(Data excerpts)
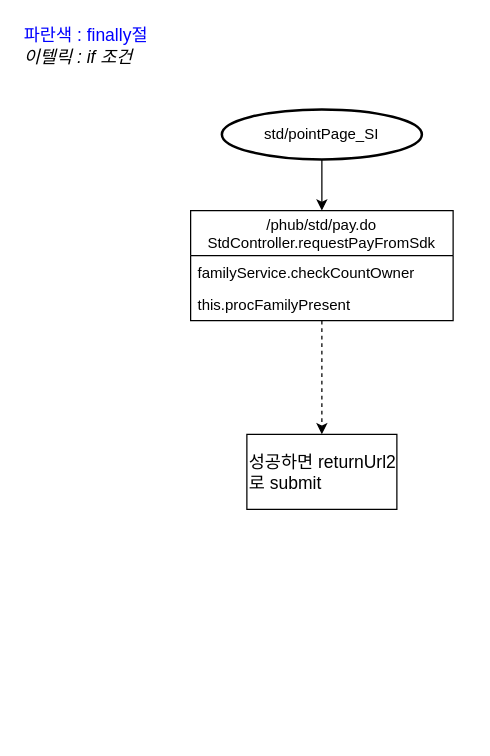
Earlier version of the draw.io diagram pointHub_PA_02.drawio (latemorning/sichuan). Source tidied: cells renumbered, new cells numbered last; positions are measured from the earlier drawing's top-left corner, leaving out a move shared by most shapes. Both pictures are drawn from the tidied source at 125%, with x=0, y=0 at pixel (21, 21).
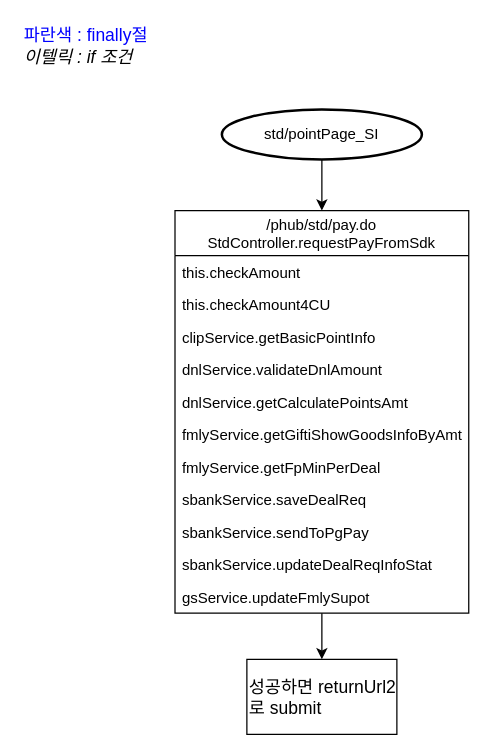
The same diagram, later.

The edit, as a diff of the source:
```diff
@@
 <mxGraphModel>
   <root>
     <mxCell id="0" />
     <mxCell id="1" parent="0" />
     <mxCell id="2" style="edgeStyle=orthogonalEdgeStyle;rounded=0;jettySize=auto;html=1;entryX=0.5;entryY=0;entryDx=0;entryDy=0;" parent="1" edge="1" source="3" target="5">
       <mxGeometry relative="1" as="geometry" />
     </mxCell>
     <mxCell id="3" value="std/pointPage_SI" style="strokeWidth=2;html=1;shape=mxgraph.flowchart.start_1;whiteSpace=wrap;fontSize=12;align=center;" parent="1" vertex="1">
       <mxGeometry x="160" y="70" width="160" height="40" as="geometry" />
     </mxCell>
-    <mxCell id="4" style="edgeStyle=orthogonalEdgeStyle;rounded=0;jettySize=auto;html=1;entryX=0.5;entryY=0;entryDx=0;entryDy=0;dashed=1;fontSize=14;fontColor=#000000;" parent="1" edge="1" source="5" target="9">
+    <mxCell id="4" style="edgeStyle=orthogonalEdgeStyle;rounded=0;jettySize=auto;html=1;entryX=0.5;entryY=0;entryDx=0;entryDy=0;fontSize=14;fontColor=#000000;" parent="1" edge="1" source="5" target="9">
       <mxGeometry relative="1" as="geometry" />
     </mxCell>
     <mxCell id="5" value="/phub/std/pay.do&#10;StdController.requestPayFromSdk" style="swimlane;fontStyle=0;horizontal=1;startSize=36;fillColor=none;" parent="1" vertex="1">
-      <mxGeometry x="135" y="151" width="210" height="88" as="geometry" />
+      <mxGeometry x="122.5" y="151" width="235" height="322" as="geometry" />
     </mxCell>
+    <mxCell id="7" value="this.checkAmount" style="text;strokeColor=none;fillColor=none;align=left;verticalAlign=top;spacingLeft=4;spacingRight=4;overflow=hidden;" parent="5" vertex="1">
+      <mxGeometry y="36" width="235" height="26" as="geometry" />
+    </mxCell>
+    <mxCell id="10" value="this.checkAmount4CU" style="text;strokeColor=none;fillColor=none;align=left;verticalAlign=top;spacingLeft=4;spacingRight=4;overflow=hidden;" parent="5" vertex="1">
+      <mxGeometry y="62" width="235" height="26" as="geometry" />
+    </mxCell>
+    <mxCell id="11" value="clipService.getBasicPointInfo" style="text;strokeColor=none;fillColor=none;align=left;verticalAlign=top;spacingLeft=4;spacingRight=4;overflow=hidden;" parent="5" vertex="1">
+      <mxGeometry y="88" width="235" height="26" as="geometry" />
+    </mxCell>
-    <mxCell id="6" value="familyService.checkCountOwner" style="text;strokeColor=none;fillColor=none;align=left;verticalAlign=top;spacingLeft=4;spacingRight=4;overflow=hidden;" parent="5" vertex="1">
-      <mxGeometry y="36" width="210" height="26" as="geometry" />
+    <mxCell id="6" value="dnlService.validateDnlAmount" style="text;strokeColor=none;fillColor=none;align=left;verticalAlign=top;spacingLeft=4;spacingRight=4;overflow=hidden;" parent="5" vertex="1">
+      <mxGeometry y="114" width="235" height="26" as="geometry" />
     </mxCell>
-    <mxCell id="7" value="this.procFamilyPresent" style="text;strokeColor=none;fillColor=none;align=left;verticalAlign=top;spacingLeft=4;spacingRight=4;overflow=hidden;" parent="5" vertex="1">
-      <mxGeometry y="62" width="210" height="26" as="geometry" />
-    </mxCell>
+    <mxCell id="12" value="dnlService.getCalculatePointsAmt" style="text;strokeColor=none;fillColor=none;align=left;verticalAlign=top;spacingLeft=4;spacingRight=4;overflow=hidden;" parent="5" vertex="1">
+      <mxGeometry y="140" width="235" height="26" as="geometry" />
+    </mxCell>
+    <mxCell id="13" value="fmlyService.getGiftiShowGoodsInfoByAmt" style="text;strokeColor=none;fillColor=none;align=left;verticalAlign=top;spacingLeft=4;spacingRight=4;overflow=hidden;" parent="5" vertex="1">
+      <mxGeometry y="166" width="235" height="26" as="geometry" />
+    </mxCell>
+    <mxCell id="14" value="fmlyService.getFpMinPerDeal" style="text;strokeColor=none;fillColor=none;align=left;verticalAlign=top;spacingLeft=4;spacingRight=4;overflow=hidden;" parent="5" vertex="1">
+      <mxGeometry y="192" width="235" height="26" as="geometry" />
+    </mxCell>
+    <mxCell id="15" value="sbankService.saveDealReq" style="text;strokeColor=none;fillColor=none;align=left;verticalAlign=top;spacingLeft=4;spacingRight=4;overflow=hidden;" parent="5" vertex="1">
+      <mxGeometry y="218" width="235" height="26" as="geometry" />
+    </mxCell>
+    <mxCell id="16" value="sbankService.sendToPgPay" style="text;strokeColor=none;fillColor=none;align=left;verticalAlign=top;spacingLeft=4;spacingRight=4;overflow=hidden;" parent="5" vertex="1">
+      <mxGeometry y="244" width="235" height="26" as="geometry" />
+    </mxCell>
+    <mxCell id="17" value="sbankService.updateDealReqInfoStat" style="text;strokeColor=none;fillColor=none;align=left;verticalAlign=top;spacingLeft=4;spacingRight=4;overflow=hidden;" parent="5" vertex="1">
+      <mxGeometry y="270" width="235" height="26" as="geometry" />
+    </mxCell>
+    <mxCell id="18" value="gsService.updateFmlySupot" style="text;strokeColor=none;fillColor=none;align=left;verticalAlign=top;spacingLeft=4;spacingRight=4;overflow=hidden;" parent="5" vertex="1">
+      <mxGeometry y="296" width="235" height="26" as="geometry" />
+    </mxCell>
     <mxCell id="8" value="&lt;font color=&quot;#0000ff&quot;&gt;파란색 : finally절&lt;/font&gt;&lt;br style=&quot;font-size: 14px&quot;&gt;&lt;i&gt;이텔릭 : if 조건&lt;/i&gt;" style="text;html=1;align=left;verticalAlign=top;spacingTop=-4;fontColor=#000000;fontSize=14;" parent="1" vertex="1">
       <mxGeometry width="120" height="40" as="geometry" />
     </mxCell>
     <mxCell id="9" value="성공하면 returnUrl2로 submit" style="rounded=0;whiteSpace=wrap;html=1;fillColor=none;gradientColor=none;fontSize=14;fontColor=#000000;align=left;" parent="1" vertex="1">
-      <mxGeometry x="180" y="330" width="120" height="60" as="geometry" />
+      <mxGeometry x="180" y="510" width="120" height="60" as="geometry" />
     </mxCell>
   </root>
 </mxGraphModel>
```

...

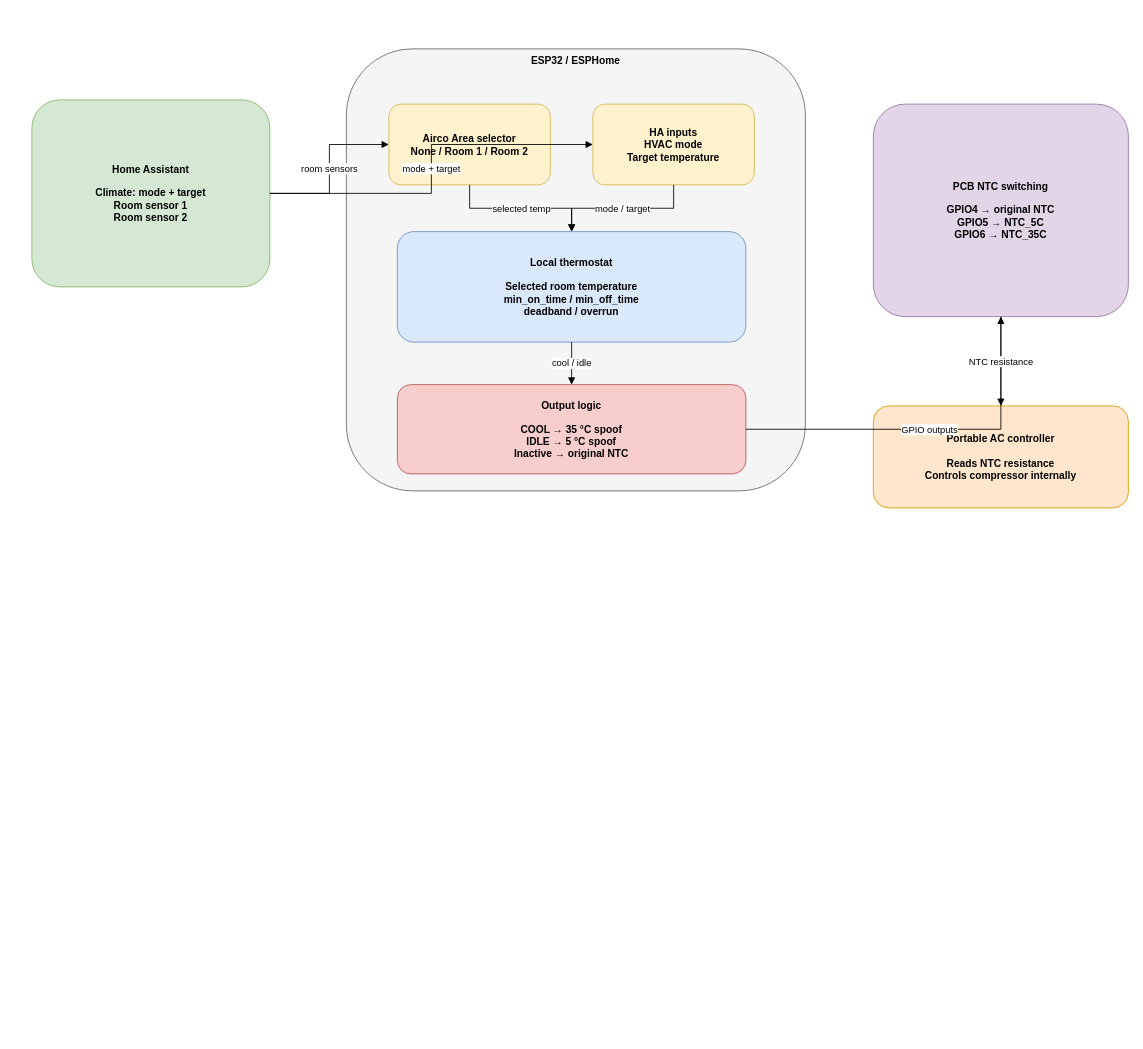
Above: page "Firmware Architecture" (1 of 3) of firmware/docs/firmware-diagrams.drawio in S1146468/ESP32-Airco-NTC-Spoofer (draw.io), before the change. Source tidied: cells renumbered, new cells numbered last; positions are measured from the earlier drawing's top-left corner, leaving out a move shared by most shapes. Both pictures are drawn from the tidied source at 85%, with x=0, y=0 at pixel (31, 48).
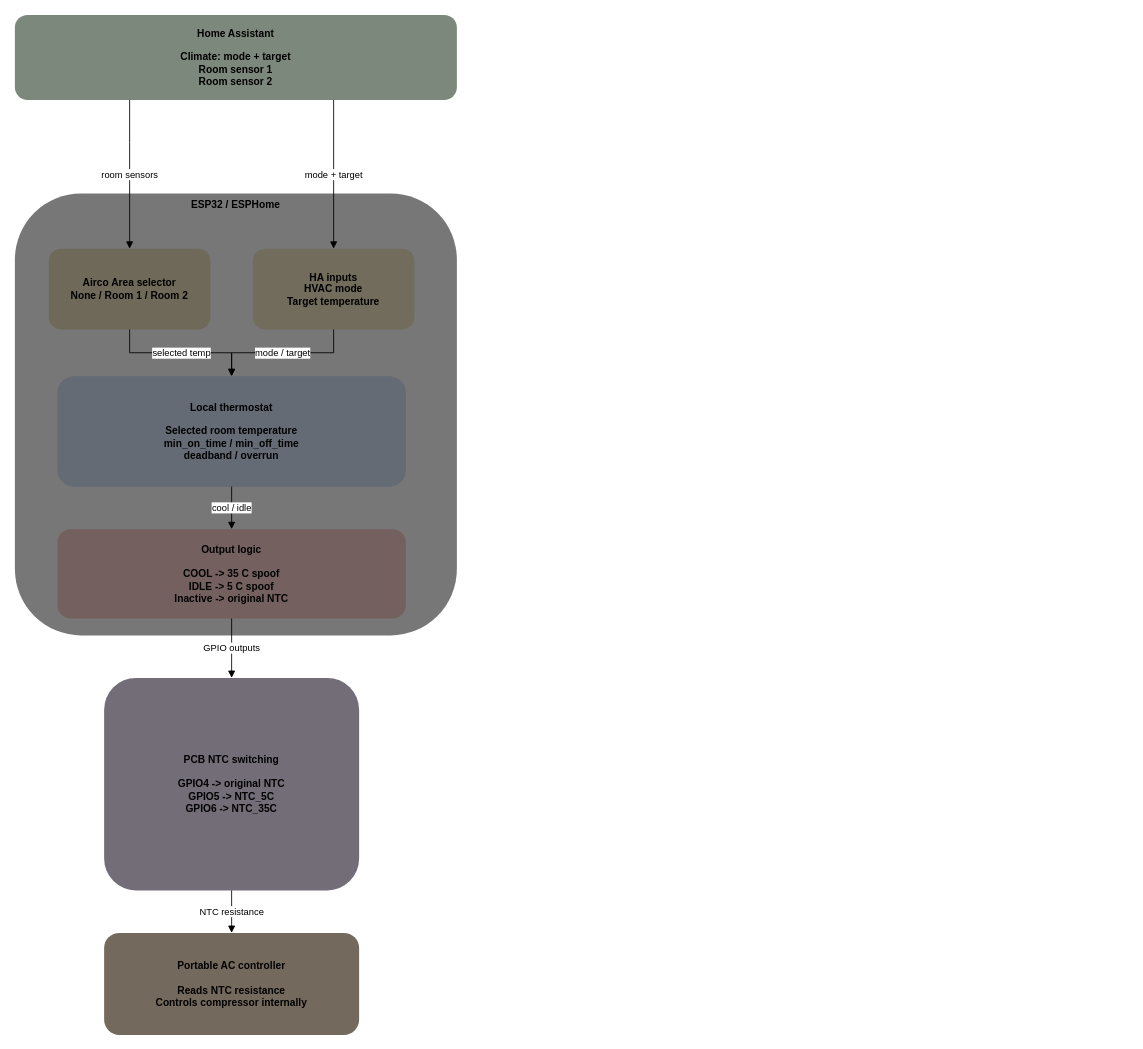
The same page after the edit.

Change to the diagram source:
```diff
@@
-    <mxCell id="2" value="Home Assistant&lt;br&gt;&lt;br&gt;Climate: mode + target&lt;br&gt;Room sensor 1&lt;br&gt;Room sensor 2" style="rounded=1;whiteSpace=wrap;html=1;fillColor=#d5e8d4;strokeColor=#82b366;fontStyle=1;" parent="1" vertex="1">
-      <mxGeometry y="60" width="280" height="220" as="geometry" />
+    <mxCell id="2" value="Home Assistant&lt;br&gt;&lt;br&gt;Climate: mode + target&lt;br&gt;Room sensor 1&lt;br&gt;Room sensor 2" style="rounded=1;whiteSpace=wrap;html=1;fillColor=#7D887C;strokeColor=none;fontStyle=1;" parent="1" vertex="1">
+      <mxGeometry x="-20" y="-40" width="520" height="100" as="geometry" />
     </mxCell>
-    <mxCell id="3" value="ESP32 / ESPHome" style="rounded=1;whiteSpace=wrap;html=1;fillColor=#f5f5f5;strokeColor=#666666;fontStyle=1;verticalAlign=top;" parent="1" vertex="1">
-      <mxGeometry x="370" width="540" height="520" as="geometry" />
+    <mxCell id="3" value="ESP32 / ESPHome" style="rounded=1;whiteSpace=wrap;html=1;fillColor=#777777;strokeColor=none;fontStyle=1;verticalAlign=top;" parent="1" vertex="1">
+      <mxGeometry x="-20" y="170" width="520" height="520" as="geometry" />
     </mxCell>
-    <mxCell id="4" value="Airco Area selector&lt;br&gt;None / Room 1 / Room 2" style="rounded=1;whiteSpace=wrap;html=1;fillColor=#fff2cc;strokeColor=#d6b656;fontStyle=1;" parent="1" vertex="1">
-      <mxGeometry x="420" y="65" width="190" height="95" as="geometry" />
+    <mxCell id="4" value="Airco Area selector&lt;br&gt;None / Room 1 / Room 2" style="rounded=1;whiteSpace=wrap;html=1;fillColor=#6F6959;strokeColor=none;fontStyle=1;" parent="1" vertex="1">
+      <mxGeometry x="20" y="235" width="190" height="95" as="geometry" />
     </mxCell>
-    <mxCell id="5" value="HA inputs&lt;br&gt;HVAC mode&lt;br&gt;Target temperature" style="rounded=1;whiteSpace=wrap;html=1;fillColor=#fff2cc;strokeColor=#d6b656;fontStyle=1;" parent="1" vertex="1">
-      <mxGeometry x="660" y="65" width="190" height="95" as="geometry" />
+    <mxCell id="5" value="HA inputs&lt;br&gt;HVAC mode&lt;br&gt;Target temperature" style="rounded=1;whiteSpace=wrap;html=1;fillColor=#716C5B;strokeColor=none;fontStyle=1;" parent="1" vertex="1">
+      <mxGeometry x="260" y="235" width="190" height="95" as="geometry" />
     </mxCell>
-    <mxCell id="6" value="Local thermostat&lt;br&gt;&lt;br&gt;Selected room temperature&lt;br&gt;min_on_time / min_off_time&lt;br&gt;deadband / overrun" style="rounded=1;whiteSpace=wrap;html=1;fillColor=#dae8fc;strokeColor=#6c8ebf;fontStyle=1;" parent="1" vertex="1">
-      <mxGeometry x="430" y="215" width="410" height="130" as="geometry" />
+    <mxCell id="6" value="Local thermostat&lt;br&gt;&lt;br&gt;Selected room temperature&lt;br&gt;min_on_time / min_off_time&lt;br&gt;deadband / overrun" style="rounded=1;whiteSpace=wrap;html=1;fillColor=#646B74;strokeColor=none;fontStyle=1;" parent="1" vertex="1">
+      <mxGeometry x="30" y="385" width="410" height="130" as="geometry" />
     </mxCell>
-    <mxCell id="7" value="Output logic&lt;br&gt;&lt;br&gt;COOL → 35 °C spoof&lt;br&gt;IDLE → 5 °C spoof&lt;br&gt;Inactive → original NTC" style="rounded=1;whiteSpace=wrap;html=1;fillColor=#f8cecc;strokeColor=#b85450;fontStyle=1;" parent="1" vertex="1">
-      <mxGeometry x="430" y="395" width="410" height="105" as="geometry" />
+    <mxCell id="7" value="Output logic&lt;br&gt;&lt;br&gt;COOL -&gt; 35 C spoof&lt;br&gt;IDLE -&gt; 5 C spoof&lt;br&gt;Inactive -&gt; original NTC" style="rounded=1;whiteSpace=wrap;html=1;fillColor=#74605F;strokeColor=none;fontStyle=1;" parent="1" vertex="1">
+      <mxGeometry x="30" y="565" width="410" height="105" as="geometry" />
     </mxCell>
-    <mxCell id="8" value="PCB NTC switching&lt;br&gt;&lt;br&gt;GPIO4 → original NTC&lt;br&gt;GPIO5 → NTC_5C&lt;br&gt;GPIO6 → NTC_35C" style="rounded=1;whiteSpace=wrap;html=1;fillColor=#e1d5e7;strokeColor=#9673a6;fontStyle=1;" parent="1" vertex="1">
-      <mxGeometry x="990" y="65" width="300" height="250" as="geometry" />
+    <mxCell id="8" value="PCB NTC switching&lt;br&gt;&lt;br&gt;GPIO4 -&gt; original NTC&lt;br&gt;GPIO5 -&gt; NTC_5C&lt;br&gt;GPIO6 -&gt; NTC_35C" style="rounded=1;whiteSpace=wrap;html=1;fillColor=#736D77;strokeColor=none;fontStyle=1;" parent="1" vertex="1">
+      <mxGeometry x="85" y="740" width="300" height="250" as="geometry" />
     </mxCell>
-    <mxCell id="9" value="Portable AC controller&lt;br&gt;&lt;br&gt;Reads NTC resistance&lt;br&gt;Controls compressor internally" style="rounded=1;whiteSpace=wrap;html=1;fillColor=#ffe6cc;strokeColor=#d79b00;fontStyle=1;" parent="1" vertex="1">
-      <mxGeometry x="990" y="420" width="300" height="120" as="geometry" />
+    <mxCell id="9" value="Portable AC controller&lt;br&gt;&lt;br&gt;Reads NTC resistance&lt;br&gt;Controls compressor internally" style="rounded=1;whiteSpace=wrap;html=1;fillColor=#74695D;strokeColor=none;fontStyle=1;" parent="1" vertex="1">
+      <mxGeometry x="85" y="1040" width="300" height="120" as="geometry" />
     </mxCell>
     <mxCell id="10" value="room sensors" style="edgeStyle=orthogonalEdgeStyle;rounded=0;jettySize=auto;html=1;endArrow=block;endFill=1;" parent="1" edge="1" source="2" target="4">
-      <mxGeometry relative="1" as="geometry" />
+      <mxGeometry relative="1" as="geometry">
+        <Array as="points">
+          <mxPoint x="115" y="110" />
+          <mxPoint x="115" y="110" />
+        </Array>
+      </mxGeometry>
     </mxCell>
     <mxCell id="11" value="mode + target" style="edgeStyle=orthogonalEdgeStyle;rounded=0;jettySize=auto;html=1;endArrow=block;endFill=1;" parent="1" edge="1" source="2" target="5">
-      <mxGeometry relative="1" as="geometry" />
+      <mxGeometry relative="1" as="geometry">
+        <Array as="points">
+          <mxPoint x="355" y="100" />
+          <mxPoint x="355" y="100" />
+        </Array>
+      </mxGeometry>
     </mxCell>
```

...

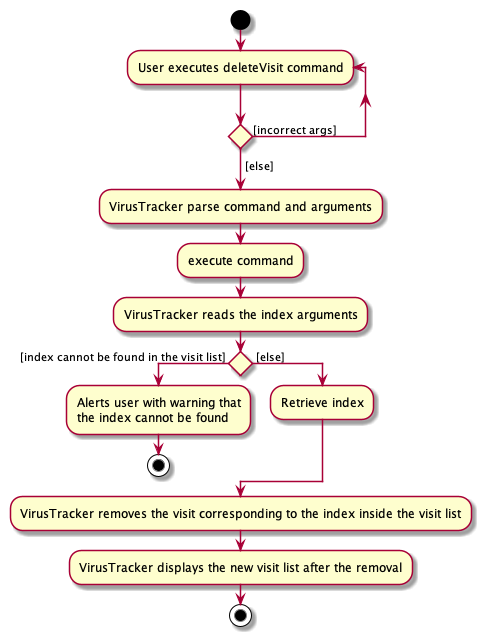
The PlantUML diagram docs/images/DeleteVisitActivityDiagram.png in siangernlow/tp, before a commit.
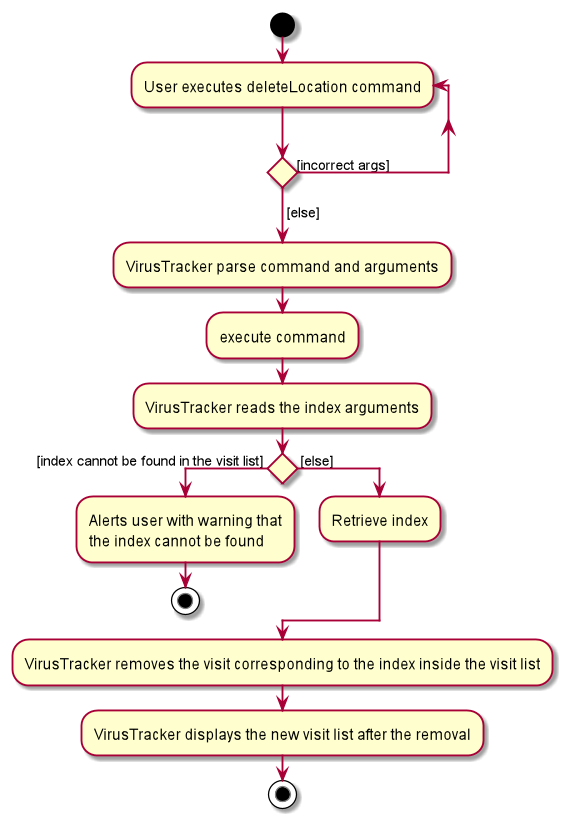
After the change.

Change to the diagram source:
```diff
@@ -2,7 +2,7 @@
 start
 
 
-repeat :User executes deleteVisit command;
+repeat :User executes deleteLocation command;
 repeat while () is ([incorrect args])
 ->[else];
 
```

> _Try it_: Please list every line of the records that contains "sbankService".

> _Response area_:
+    <mxCell id="15" value="sbankService.saveDealReq" style="text;strokeColor=none;fillColor=none;align=left;verticalAlign=top;spacingLeft=4;spacingRight=4;overflow=hidden;" parent="5" vertex="1">
+    <mxCell id="16" value="sbankService.sendToPgPay" style="text;strokeColor=none;fillColor=none;align=left;verticalAlign=top;spacingLeft=4;spacingRight=4;overflow=hidden;" parent="5" vertex="1">
+    <mxCell id="17" value="sbankService.updateDealReqInfoStat" style="text;strokeColor=none;fillColor=none;align=left;verticalAlign=top;spacingLeft=4;spacingRight=4;overflow=hidden;" parent="5" vertex="1">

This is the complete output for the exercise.